Organization for Effective Administration.

As the business of the conference is now fast crowding upon our time, we must cut short this communication by informing you that an organization and arrangement is now in progress, by which high priests and presiding officers will be appointed over each district of country, throughout the union, who will have entire charge, under the direction of the Twelve of all spiritual matters, superintending the labors of the elders and the calling of conferences. Arrangements will also be made, for the proper payment and reception of tithing, so that it may be duly received by responsible agents and recorded. Of these particulars you will receive further communication from us soon.

Done in council at Nauvoo, this first day of October, A. D. 1844.

[Signed] Brigham Young, President.

Wednesday, 2.—At ten a.m., a council of the Twelve met at Elder Kimball's.

Elder A. W. Babbitt read a letter from Oliver Cowdery.

Sharp and Williams, Alleged Murderers of the Prophet Surrender.

Governor Ford disbanded his troops. Sharp and Williams have given themselves up and gone to Quincy under a contract with the governor.

Friday, 4.—I went up to the Temple in the forenoon. Attended council with the Twelve, the bishops and the Temple Committee at Sister Emma Smith's and expressed our feelings and intentions to her.

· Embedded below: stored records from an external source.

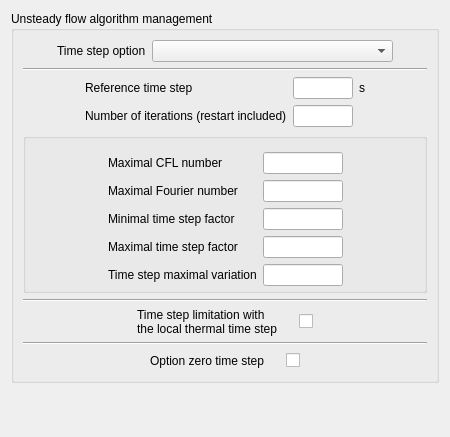
First picture: the form in gui/Pages/TimeStepForm.ui, repository code-saturne/code_saturne, before the edit.
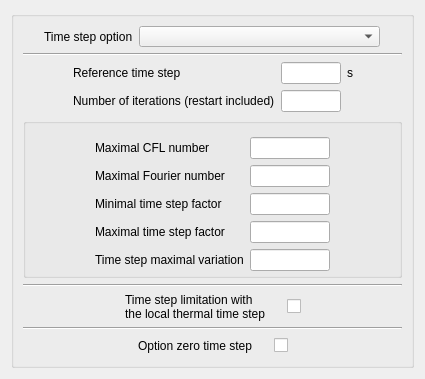
Second picture: the form after the edit.

Commit message: added piso and modification of control time step with velocity-pressure algorithm choice

```diff
--- a/gui/Pages/TimeStepForm.ui
+++ b/gui/Pages/TimeStepForm.ui
@@ -1,12 +1,12 @@
 <ui version="4.0" >
  <class>TimeStepForm</class>
- <widget class="QWidget" name="TimeStepForm" >
-  <property name="geometry" >
+ <widget class="QWidget" name="TimeStepForm">
+  <property name="geometry">
    <rect>
     <x>0</x>
     <y>0</y>
-    <width>450</width>
-    <height>437</height>
+    <width>425</width>
+    <height>362</height>
    </rect>
   </property>
   <property name="windowTitle" >
@@ -16,9 +16,9 @@
    <item row="0" column="0" >
     <layout class="QVBoxLayout" >
      <item>
-      <widget class="QGroupBox" name="groupBox" >
-       <property name="title" >
-        <string>Unsteady flow algorithm management</string>
+      <widget class="QGroupBox" name="groupBox">
+       <property name="title">
+        <string/>
        </property>
        <layout class="QGridLayout" >
         <item row="0" column="0" >
@@ -172,10 +172,168 @@
           </item>
          </layout>
         </item>
-        <item row="3" column="0" >
-         <widget class="QGroupBox" name="groupBoxLabels" >
-          <property name="sizePolicy" >
-           <sizepolicy vsizetype="Preferred" hsizetype="Preferred" >
+        <item row="4" column="0">
+         <widget class="Line" name="lineIPTLRO">
+          <property name="orientation">
+           <enum>Qt::Horizontal</enum>
+          </property>
+         </widget>
+        </item>
+        <item row="7" column="0">
+         <layout class="QHBoxLayout">
+          <item>
+           <spacer>
+            <property name="orientation">
+             <enum>Qt::Horizontal</enum>
+            </property>
+            <property name="sizeHint" stdset="0">
+             <size>
+              <width>20</width>
+              <height>20</height>
+             </size>
+            </property>
+           </spacer>
+          </item>
+          <item>
+           <layout class="QHBoxLayout">
+            <item>
+             <widget class="QLabel" name="label_8">
+              <property name="toolTip">
+               <string>Code_Saturne key word: INPDT0</string>
+              </property>
+              <property name="statusTip">
+               <string/>
+              </property>
+              <property name="text">
+               <string>Option zero time step</string>
+              </property>
+             </widget>
+            </item>
+            <item>
+             <spacer>
+              <property name="orientation">
+               <enum>Qt::Horizontal</enum>
+              </property>
+              <property name="sizeHint" stdset="0">
+               <size>
+                <width>16</width>
+                <height>16</height>
+               </size>
+              </property>
+             </spacer>
+            </item>
+            <item>
+             <widget class="QCheckBox" name="checkBoxINPDT0">
+              <property name="toolTip">
+               <string>Code_Saturne key word: IPTLRO</string>
+              </property>
+              <property name="text">
+               <string/>
+              </property>
+             </widget>
+            </item>
+           </layout>
+          </item>
+          <item>
+           <spacer>
+            <property name="orientation">
+             <enum>Qt::Horizontal</enum>
+            </property>
+            <property name="sizeHint" stdset="0">
+             <size>
+              <width>16</width>
+              <height>16</height>
+             </size>
+            </property>
+           </spacer>
+          </item>
+         </layout>
+        </item>
+        <item row="6" column="0">
+         <widget class="Line" name="line_4">
+          <property name="orientation">
+           <enum>Qt::Horizontal</enum>
+          </property>
+         </widget>
+        </item>
+        <item row="5" column="0">
+         <layout class="QHBoxLayout">
+          <item>
+           <spacer>
+            <property name="orientation">
+             <enum>Qt::Horizontal</enum>
+            </property>
+            <property name="sizeHint" stdset="0">
+             <size>
+              <width>20</width>
+              <height>21</height>
+             </size>
+            </property>
+           </spacer>
+          </item>
+          <item>
+           <layout class="QHBoxLayout">
+            <item>
+             <widget class="QLabel" name="labelIPTLRO">
+              <property name="toolTip">
+               <string>Code_Saturne key word: IPTLRO</string>
+              </property>
+              <property name="statusTip">
+               <string>Accesible if gravity  is not nul, if density is not constant and if the time step is variable</string>
+              </property>
+              <property name="text">
+               <string>Time step limitation with    
+the local thermal time step</string>
+              </property>
+             </widget>
+            </item>
+            <item>
+             <spacer>
+              <property name="orientation">
+               <enum>Qt::Horizontal</enum>
+              </property>
+              <property name="sizeHint" stdset="0">
+               <size>
+                <width>16</width>
+                <height>21</height>
+               </size>
+              </property>
+             </spacer>
+            </item>
+            <item>
+             <widget class="QCheckBox" name="checkBoxIPTLRO">
+              <property name="toolTip">
+               <string>Code_Saturne key word: INPDT0</string>
+              </property>
+              <property name="statusTip">
+               <string>Code_Saturne key word: INPDT0</string>
+              </property>
+              <property name="text">
+               <string/>
+              </property>
+             </widget>
+            </item>
+           </layout>
+          </item>
+          <item>
+           <spacer>
+            <property name="orientation">
+             <enum>Qt::Horizontal</enum>
+            </property>
+            <property name="sizeHint" stdset="0">
+             <size>
+              <width>16</width>
+              <height>21</height>
+             </size>
+            </property>
+           </spacer>
+          </item>
+         </layout>
+        </item>
+        <item row="3" column="0">
+         <widget class="QGroupBox" name="groupBoxLabels">
+          <property name="sizePolicy">
+           <sizepolicy hsizetype="Preferred" vsizetype="Preferred">
             <horstretch>0</horstretch>
             <verstretch>0</verstretch>
            </sizepolicy>
@@ -192,18 +350,18 @@
           <property name="flat" >
            <bool>true</bool>
           </property>
-          <layout class="QGridLayout" >
-           <property name="bottomMargin" >
+          <layout class="QGridLayout">
+           <property name="bottomMargin">
             <number>0</number>
            </property>
-           <item row="0" column="0" >
-            <layout class="QHBoxLayout" >
+           <item row="0" column="0">
+            <layout class="QHBoxLayout">
              <item>
               <spacer>
                <property name="orientation" >
                 <enum>Qt::Horizontal</enum>
                </property>
-               <property name="sizeHint" stdset="0" >
+               <property name="sizeHint" stdset="0">
                 <size>
                  <width>20</width>
                  <height>20</height>
@@ -212,10 +370,10 @@
               </spacer>
              </item>
              <item>
-              <layout class="QGridLayout" >
-               <item row="0" column="0" >
-                <widget class="QLabel" name="labelCOUMAX" >
-                 <property name="toolTip" >
+              <layout class="QGridLayout">
+               <item row="0" column="0">
+                <widget class="QLabel" name="labelCOUMAX">
+                 <property name="toolTip">
                   <string>Code_Saturne key word: COUMAX</string>
                  </property>
                  <property name="statusTip" >
@@ -226,9 +384,9 @@
                  </property>
                 </widget>
                </item>
-               <item row="0" column="1" >
-                <widget class="QLineEdit" name="lineEditCOUMAX" >
-                 <property name="maximumSize" >
+               <item row="0" column="1">
+                <widget class="QLineEdit" name="lineEditCOUMAX">
+                 <property name="maximumSize">
                   <size>
                    <width>80</width>
                    <height>16777215</height>
@@ -242,9 +400,9 @@
                  </property>
                 </widget>
                </item>
-               <item row="1" column="0" >
-                <widget class="QLabel" name="labelFOUMAX" >
-                 <property name="toolTip" >
+               <item row="1" column="0">
+                <widget class="QLabel" name="labelFOUMAX">
+                 <property name="toolTip">
                   <string>Code_Saturne key word: FOUMAX</string>
                  </property>
                  <property name="statusTip" >
@@ -255,9 +413,9 @@
                  </property>
                 </widget>
                </item>
-               <item row="1" column="1" >
-                <widget class="QLineEdit" name="lineEditFOUMAX" >
-                 <property name="maximumSize" >
+               <item row="1" column="1">
+                <widget class="QLineEdit" name="lineEditFOUMAX">
+                 <property name="maximumSize">
                   <size>
                    <width>80</width>
                    <height>16777215</height>
@@ -271,9 +429,9 @@
                  </property>
                 </widget>
                </item>
-               <item row="2" column="0" >
-                <widget class="QLabel" name="labelCDTMIN" >
-                 <property name="toolTip" >
+               <item row="2" column="0">
+                <widget class="QLabel" name="labelCDTMIN">
+                 <property name="toolTip">
                   <string>Code_Saturne key word: DTMIN/DTREF</string>
                  </property>
                  <property name="statusTip" >
@@ -284,9 +442,9 @@
                  </property>
                 </widget>
                </item>
-               <item row="2" column="1" >
-                <widget class="QLineEdit" name="lineEditCDTMIN" >
-                 <property name="maximumSize" >
+               <item row="2" column="1">
+                <widget class="QLineEdit" name="lineEditCDTMIN">
+                 <property name="maximumSize">
                   <size>
                    <width>80</width>
                    <height>16777215</height>
@@ -300,9 +458,9 @@
                  </property>
                 </widget>
                </item>
-               <item row="3" column="0" >
-                <widget class="QLabel" name="labelCDTMAX" >
-                 <property name="toolTip" >
+               <item row="3" column="0">
+                <widget class="QLabel" name="labelCDTMAX">
+                 <property name="toolTip">
                   <string>Code_Saturne key word: DTMAX/DTREF</string>
                  </property>
                  <property name="statusTip" >
@@ -313,9 +471,9 @@
                  </property>
                 </widget>
                </item>
-               <item row="3" column="1" >
-                <widget class="QLineEdit" name="lineEditCDTMAX" >
-                 <property name="maximumSize" >
+               <item row="3" column="1">
+                <widget class="QLineEdit" name="lineEditCDTMAX">
+                 <property name="maximumSize">
                   <size>
                    <width>80</width>
                    <height>16777215</height>
@@ -329,9 +487,9 @@
                  </property>
                 </widget>
                </item>
-               <item row="4" column="0" >
-                <widget class="QLabel" name="labelVARRDT" >
-                 <property name="toolTip" >
+               <item row="4" column="0">
+                <widget class="QLabel" name="labelVARRDT">
+                 <property name="toolTip">
                   <string>Code_Saturne key word: VARRDT</string>
                  </property>
                  <property name="statusTip" >
@@ -342,9 +500,9 @@
                  </property>
                 </widget>
                </item>
-               <item row="4" column="1" >
-                <widget class="QLineEdit" name="lineEditVARRDT" >
-                 <property name="maximumSize" >
+               <item row="4" column="1">
+                <widget class="QLineEdit" name="lineEditVARRDT">
+                 <property name="maximumSize">
                   <size>
                    <width>80</width>
                    <height>16777215</height>
@@ -378,164 +536,6 @@
           </layout>
          </widget>
         </item>
-        <item row="4" column="0" >
-         <widget class="Line" name="lineIPTLRO" >
-          <property name="orientation" >
-           <enum>Qt::Horizontal</enum>
-          </property>
-         </widget>
-        </item>
-        <item row="5" column="0" >
-         <layout class="QHBoxLayout" >
-          <item>
-           <spacer>
-            <property name="orientation" >
-             <enum>Qt::Horizontal</enum>
-            </property>
-            <property name="sizeHint" stdset="0" >
-             <size>
-              <width>20</width>
-              <height>21</height>
-             </size>
-            </property>
-           </spacer>
-          </item>
-          <item>
-           <layout class="QHBoxLayout" >
-            <item>
-             <widget class="QLabel" name="labelIPTLRO" >
-              <property name="toolTip" >
-               <string>Code_Saturne key word: IPTLRO</string>
-              </property>
-              <property name="statusTip" >
-               <string>Accesible if gravity  is not nul, if density is not constant and if the time step is variable</string>
-              </property>
-              <property name="text" >
-               <string>Time step limitation with    
-the local thermal time step</string>
-              </property>
-             </widget>
-            </item>
-            <item>
-             <spacer>
-              <property name="orientation" >
-               <enum>Qt::Horizontal</enum>
-              </property>
-              <property name="sizeHint" stdset="0" >
-               <size>
-                <width>16</width>
-                <height>21</height>
-               </size>
-              </property>
-             </spacer>
-            </item>
-            <item>
-             <widget class="QCheckBox" name="checkBoxIPTLRO" >
-              <property name="toolTip" >
-               <string>Code_Saturne key word: INPDT0</string>
-              </property>
-              <property name="statusTip" >
-               <string>Code_Saturne key word: INPDT0</string>
-              </property>
-              <property name="text" >
-               <string/>
-              </property>
-             </widget>
-            </item>
-           </layout>
-          </item>
-          <item>
-           <spacer>
-            <property name="orientation" >
-             <enum>Qt::Horizontal</enum>
-            </property>
-            <property name="sizeHint" stdset="0" >
-             <size>
-              <width>16</width>
-              <height>21</height>
-             </size>
-            </property>
-           </spacer>
-          </item>
-         </layout>
-        </item>
-        <item row="6" column="0" >
-         <widget class="Line" name="line_4" >
-          <property name="orientation" >
-           <enum>Qt::Horizontal</enum>
-          </property>
-         </widget>
-        </item>
-        <item row="7" column="0" >
-         <layout class="QHBoxLayout" >
-          <item>
-           <spacer>
-            <property name="orientation" >
-             <enum>Qt::Horizontal</enum>
-            </property>
-            <property name="sizeHint" stdset="0" >
-             <size>
-              <width>20</width>
-              <height>20</height>
-             </size>
-            </property>
-           </spacer>
-          </item>
-          <item>
-           <layout class="QHBoxLayout" >
-            <item>
-             <widget class="QLabel" name="label_8" >
-              <property name="toolTip" >
-               <string>Code_Saturne key word: INPDT0</string>
-              </property>
-              <property name="statusTip" >
-               <string/>
-              </property>
-              <property name="text" >
-               <string>Option zero time step</string>
-              </property>
-             </widget>
-            </item>
-            <item>
-             <spacer>
-              <property name="orientation" >
-               <enum>Qt::Horizontal</enum>
-              </property>
-              <property name="sizeHint" stdset="0" >
-               <size>
-                <width>16</width>
-                <height>16</height>
-               </size>
-              </property>
-             </spacer>
-            </item>
-            <item>
-             <widget class="QCheckBox" name="checkBoxINPDT0" >
-              <property name="toolTip" >
-               <string>Code_Saturne key word: IPTLRO</string>
-              </property>
-              <property name="text" >
-               <string/>
-              </property>
-             </widget>
-            </item>
-           </layout>
-          </item>
-          <item>
-           <spacer>
-            <property name="orientation" >
-             <enum>Qt::Horizontal</enum>
-            </property>
-            <property name="sizeHint" stdset="0" >
-             <size>
-              <width>16</width>
-              <height>16</height>
-             </size>
-            </property>
-           </spacer>
-          </item>
-         </layout>
-        </item>
        </layout>
       </widget>
      </item>
```
Left out of the diff: 153 changed lines with no effect on the pictures. The commit also changes 10 other files.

Labors of Elder Woodruff Among Relatives.

Elder Woodruff preached through the eastern states while traveling on his mission to England. He had an interesting time among his relatives at his father's house in Farmington, Connecticut, and this evening ordained his Uncle, Ozem Woodruff, a high priest."

Chapter 22.

1. This "penny fund" system was instituted by Patriarch Hyrum Smith.